He was executive editor of Landmark Community Newspapers Inc., for 21 years before retiring into a consultancy that continued until the newspapers’ sale to Paxton Media in 2021. As editor and chief postal advisor, he oversaw 52 weekly and daily newspapers in 12 states, seven collegiate sports newspapers, seven free newspapers, 30 shoppers and more than 30 specialty titles. He was in charge of acquisition development from 2001 to 2008.
Heath stepped into NNA’s top postal policy position in 1989 when he joined the Postmaster General’s Mailers Technical Advisory Committee, a post he maintained in emeritus status through 2021. The Postal Service presented its first Special Achievement award at the National Postal Forum on Sept. 2, 1998. He served on numerous task forces and special committees to oversee the many changes in USPS and to guide its technical and logistical initiatives to preserve the affordable national mail delivery options of the community newspapers he so cherished.

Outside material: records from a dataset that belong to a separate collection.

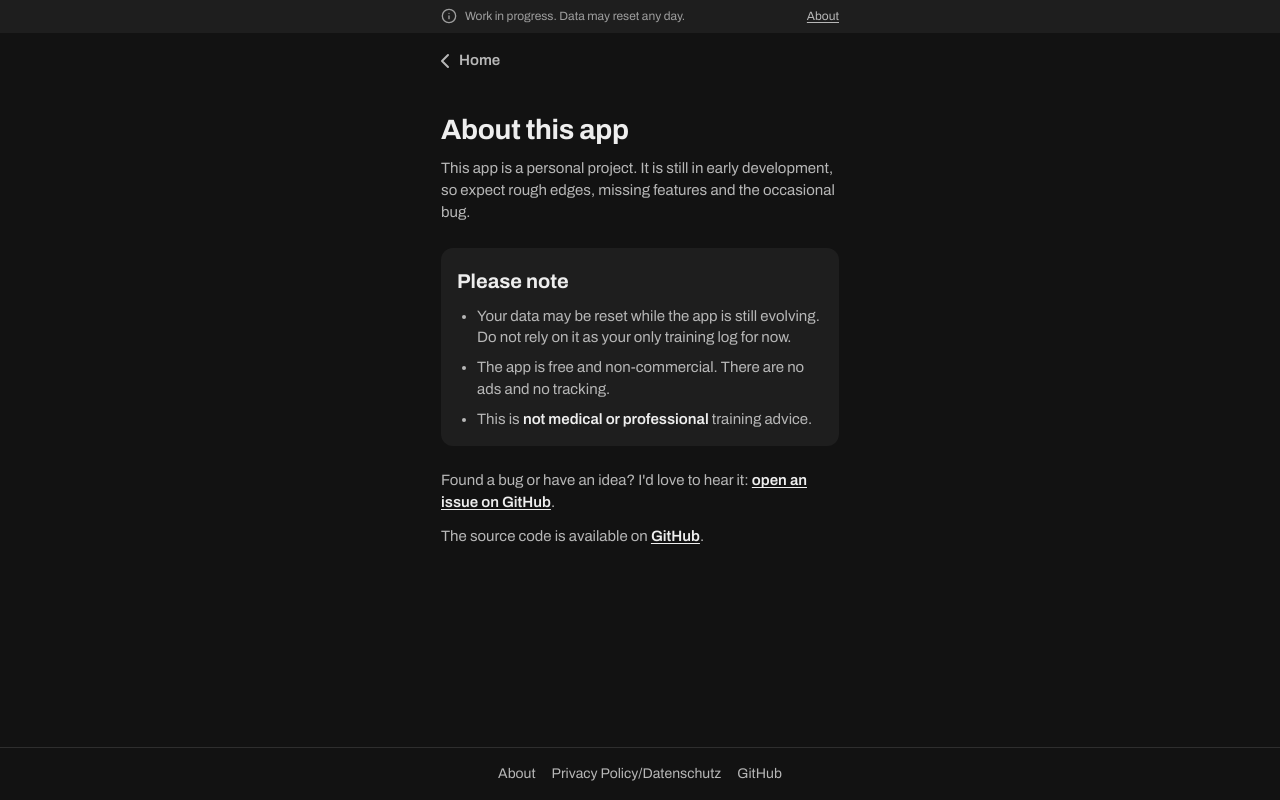
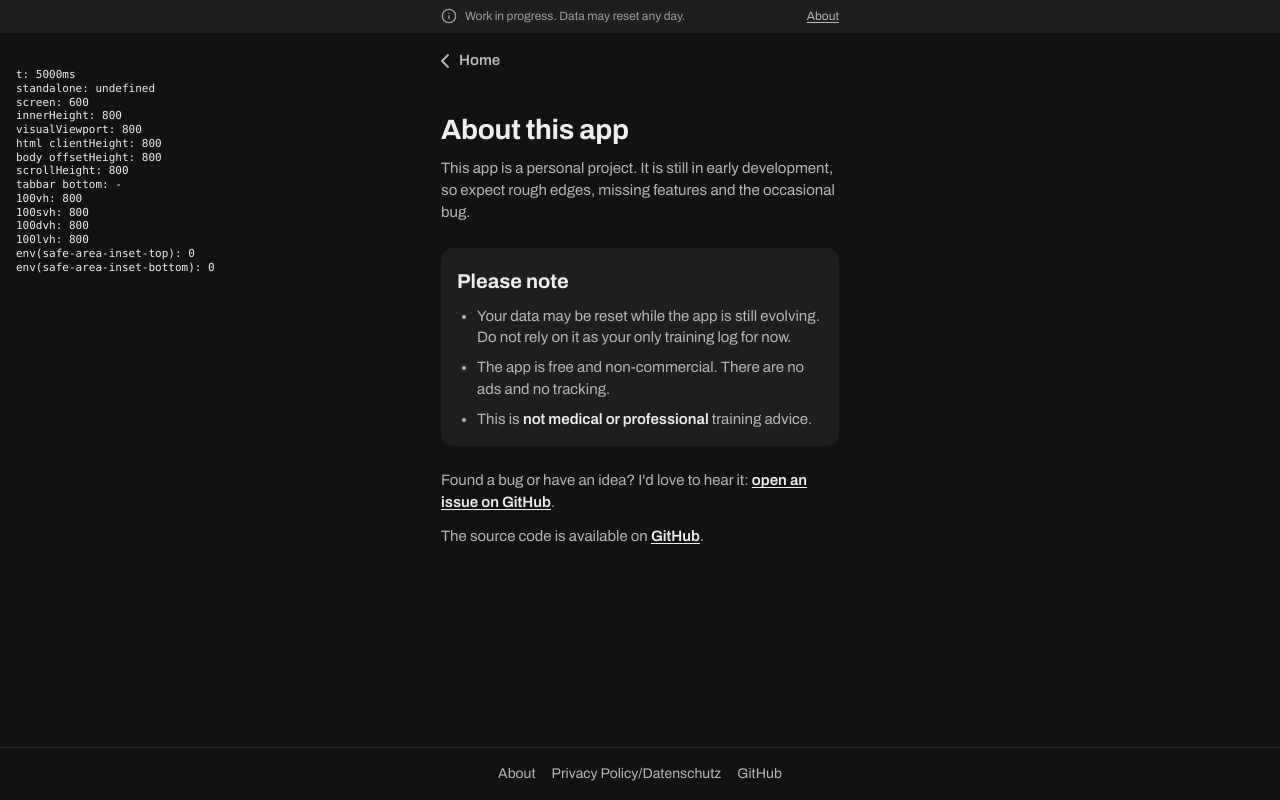
Before and after one commit to Philipp-0386/fitness-app, a Next.js app in the folder frontend/: page /about in a window 1280 px wide. Built offline with nearby package versions, Linux system fonts and the light colour scheme; no server answers.

Commit message:
feat(frontend): layout and styling adjustments for pwa function (#180)

```diff
--- /dev/null
+++ b/frontend/src/app/ViewportDebug.tsx
@@ -0,0 +1,49 @@
+'use client';
+
+import { useEffect, useState } from 'react';
+
+// TEMPORARY: diagnoses the tab bar gap in the iOS home screen app, remove afterwards
+const PROBES = ['100vh', '100svh', '100dvh', '100lvh', 'env(safe-area-inset-top)', 'env(safe-area-inset-bottom)'];
+
+export default function ViewportDebug() {
+  const [lines, setLines] = useState<string[]>([]);
+
+  useEffect(() => {
+    const start = performance.now();
+    const measure = () => {
+      const probe = document.createElement('div');
+      probe.style.position = 'absolute';
+      probe.style.visibility = 'hidden';
+      document.body.appendChild(probe);
+      const probed = PROBES.map((value) => {
+        probe.style.height = value;
+        return `${value}: ${probe.offsetHeight}`;
+      });
+      probe.remove();
+
+      const nav = document.querySelector('nav[aria-label="Main"]');
+      setLines([
+        `t: ${Math.round(performance.now() - start)}ms`,
+        `standalone: ${String((navigator as { standalone?: boolean }).standalone)}`,
+        `screen: ${screen.height}`,
+        `innerHeight: ${innerHeight}`,
+        `visualViewport: ${visualViewport?.height}`,
+        `html clientHeight: ${document.documentElement.clientHeight}`,
+        `body offsetHeight: ${document.body.offsetHeight}`,
+        `scrollHeight: ${document.documentElement.scrollHeight}`,
+        `tabbar bottom: ${nav ? Math.round(nav.getBoundingClientRect().bottom) : '-'}`,
+        ...probed,
+      ]);
+    };
+
+    measure();
+    const interval = setInterval(measure, 500);
+    return () => clearInterval(interval);
+  }, []);
+
+  return (
+    <pre className="pointer-events-none fixed top-[calc(env(safe-area-inset-top)+60px)] left-2 z-[60] rounded bg-black/80 p-2 font-mono text-[11px] leading-tight text-white">
+      {lines.join('\n')}
+    </pre>
+  );
+}
--- a/frontend/src/app/globals.css
+++ b/frontend/src/app/globals.css
@@ -173,4 +173,14 @@ body {
   min-height: 100dvh;
   display: flex;
   flex-direction: column;
+  padding-top: env(safe-area-inset-top);
 }
+
+body::before {
+  content: '';
+  position: fixed;
+  inset: 0 0 auto;
+  z-index: 50;
+  height: env(safe-area-inset-top);
+  background: var(--color-bg);
+}
--- a/frontend/src/app/layout.tsx
+++ b/frontend/src/app/layout.tsx
@@ -5,6 +5,7 @@ import { Toaster } from 'sonner';
 
 import './globals.css';
 import styles from './layout.module.css';
+import ViewportDebug from './ViewportDebug';
 
 const archivo = Archivo({
   variable: '--font-archivo',
@@ -14,6 +15,10 @@ const archivo = Archivo({
 export const metadata: Metadata = {
   title: 'Fitness App',
   description: 'Plan your workouts, log your sessions and track your progress.',
+  appleWebApp: {
+    title: 'Avren',
+    statusBarStyle: 'black-translucent',
+  },
 };
 
 export const viewport: Viewport = { viewportFit: 'cover' };
@@ -27,6 +32,7 @@ export default function RootLayout({
     <html lang="en" className={`dark ${archivo.variable}`}>
       <body>
         <div className={styles.content}>{children}</div>
+        <ViewportDebug />
         <Toaster
           position="bottom-center"
           duration={2600}
--- /dev/null
+++ b/frontend/src/app/manifest.ts
@@ -0,0 +1,17 @@
+import type { MetadataRoute } from 'next';
+
+export default function manifest(): MetadataRoute.Manifest {
+  return {
+    name: 'Avren',
+    short_name: 'Avren',
+    start_url: '/',
+    display: 'standalone',
+    background_color: '#121212',
+    theme_color: '#121212',
+    icons: [
+      { src: '/icon-192.png', sizes: '192x192', type: 'image/png' },
+      { src: '/icon-512.png', sizes: '512x512', type: 'image/png' },
+      { src: '/icon-512.png', sizes: '512x512', type: 'image/png', purpose: 'maskable' },
+    ],
+  };
+}
--- a/frontend/src/features/routines/ui/RoutineEditor.tsx
+++ b/frontend/src/features/routines/ui/RoutineEditor.tsx
@@ -209,7 +209,7 @@ export default function RoutineEditor({
   return (
     <div className="mx-auto flex w-full max-w-app flex-1 flex-col pb-8 lg:max-w-[560px]">
       <form onSubmit={handleSubmit} noValidate>
-        <header className="sticky top-0 z-10 grid h-14 grid-cols-[1fr_minmax(0,2fr)_1fr] items-center border-b border-border-subtle bg-bg px-4">
+        <header className="sticky top-[env(safe-area-inset-top)] z-10 grid h-14 grid-cols-[1fr_minmax(0,2fr)_1fr] items-center border-b border-border-subtle bg-bg px-4">
           {routine ? (
             <Link href={`/plans/routines/${routine.id}`} replace className={cancelClass}>
               Cancel
--- a/frontend/src/shared/layout/TopBar.tsx
+++ b/frontend/src/shared/layout/TopBar.tsx
@@ -27,16 +27,19 @@ export default function TopBar({
   action,
   titleAction,
 }: TopBarProps) {
+  const headerRef = useRef<HTMLElement>(null);
   const titleRef = useRef<HTMLHeadingElement>(null);
   const [titleHidden, setTitleHidden] = useState(false);
 
   useEffect(() => {
+    const header = headerRef.current;
     const heading = titleRef.current;
-    if (!heading) return;
+    if (!header || !heading) return;
 
+    const headerBottom = parseFloat(getComputedStyle(header).top) + header.offsetHeight;
     const observer = new IntersectionObserver(
       ([entry]) => setTitleHidden(!entry.isIntersecting),
-      { rootMargin: '-56px 0px 0px 0px' },
+      { rootMargin: `-${headerBottom}px 0px 0px 0px` },
     );
     observer.observe(heading);
     return () => observer.disconnect();
@@ -45,8 +48,9 @@ export default function TopBar({
   return (
     <>
       <header
+        ref={headerRef}
         className={cn(
-          'sticky top-0 z-10 grid h-14 grid-cols-[1fr_minmax(0,2fr)_1fr] items-center border-b bg-bg px-4 transition-colors duration-180 motion-reduce:transition-none',
+          'sticky top-[env(safe-area-inset-top)] z-10 grid h-14 grid-cols-[1fr_minmax(0,2fr)_1fr] items-center border-b bg-bg px-4 transition-colors duration-180 motion-reduce:transition-none',
           titleHidden ? 'border-border-subtle' : 'border-transparent',
           inSplitView && 'lg:flex lg:border-border-subtle',
         )}
```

As NNA’s top guru, he conducted dozens of training seminars for NNA and other newspaper associations through the early 2000s, retiring only from the travel and never from the advisory function.
He was also called several times by NNA General Counsel and Director of Public Policy Tonda Rush to testify as the leading newspaper postal expert before the Postal Regulatory Commission, often educating the commissioners, staff and USPS logistics experts on how newspapers were being handled in the field by USPS. He was principal editor of NNA’s Postal Tips book in 1998 and monthly contributor to Publishers’ Auxiliary’s Postal Tips column.
NNA Foundation President Matt Adelman noted that as NNA and NNAF shifted its postal training into the Foundation, Max had remained a constant source of wisdom and support. NNAF will continue to use Heath’s educational materials to assist community newspapers, Adelman said.
“Max has long been a legend in the newspaper industry across the country as the go-to guy for anything postal and has always been a stalwart ally of newspapers of any size and shape, “ Adelman said. “He will be greatly missed as a true friend as well as a mentor, industry leader and invaluable partner in our constant struggle with postal issues on all fronts. His commitment and dedication to NNA and NNAF mirrored his passion for the newspaper industry throughout the many decades we have held him in such high regard. We look forward to honoring him and his immense level of service to our industry as we continue his work.”
NNA Executive Director Lynne Lance said NNA members would continue to receive postal advice and assistance through NNA’s Postal Hotline.
“Max’s generous way of helping people to understand the ins and outs of using the mail will live on in the education he provided his successors. No one will ever replace the knowledge Max had. But we pledge to honor his legacy by making sure community newspapers remain in the forefront of the Postal Service’s mission,” she said.